#### Given data

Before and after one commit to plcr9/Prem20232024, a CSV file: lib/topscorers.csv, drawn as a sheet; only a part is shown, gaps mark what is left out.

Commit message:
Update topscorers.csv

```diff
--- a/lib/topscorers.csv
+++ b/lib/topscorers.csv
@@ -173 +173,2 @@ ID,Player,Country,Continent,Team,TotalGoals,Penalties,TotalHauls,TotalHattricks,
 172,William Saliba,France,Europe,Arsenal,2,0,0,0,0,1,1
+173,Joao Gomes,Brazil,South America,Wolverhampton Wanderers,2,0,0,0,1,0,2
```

########
#### Given data

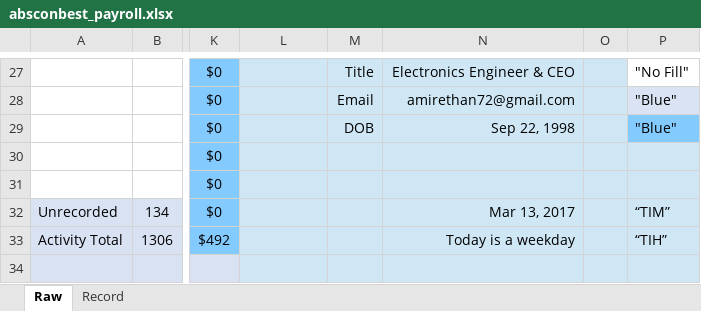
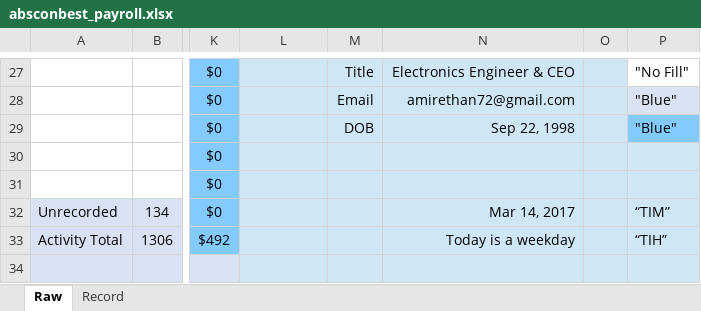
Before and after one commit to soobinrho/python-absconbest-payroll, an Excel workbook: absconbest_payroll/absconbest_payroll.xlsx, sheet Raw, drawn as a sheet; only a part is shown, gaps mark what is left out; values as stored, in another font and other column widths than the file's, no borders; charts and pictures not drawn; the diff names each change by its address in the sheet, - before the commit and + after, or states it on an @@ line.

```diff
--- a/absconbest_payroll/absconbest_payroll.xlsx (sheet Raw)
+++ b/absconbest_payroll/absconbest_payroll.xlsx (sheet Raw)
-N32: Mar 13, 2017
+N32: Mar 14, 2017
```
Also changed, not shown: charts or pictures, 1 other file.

########
#### Given data

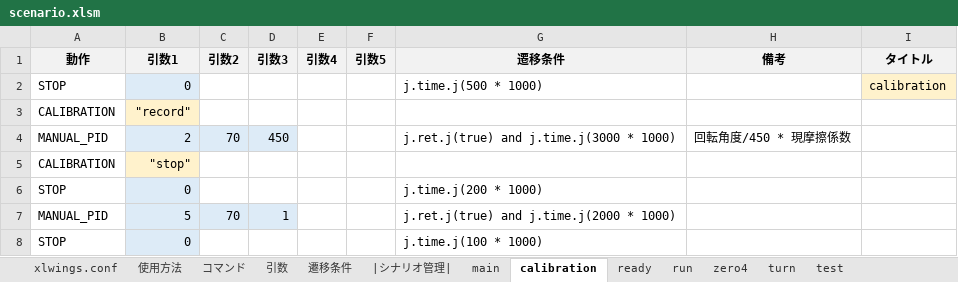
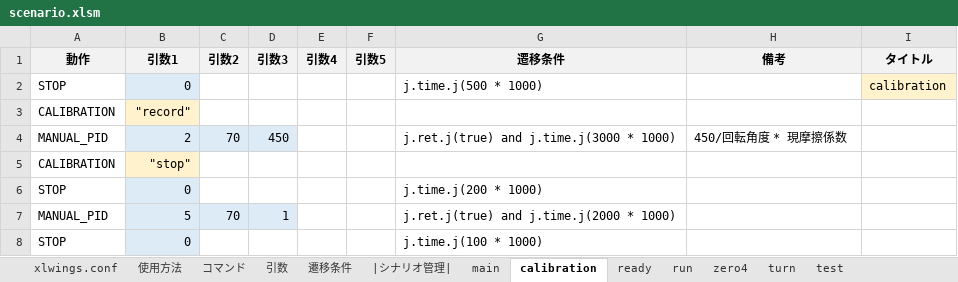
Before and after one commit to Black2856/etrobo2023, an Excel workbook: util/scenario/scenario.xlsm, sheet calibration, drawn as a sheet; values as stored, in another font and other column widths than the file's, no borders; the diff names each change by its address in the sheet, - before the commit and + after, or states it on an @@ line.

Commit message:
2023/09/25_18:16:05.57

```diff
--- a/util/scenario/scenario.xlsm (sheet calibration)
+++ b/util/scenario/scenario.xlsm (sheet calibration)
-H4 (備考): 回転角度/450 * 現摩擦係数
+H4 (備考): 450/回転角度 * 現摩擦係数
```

########

#### Task statement
Copy, from the material, each line that holds the string "現摩擦係数".

#### Result for this exercise
-H4 (備考): 回転角度/450 * 現摩擦係数
+H4 (備考): 450/回転角度 * 現摩擦係数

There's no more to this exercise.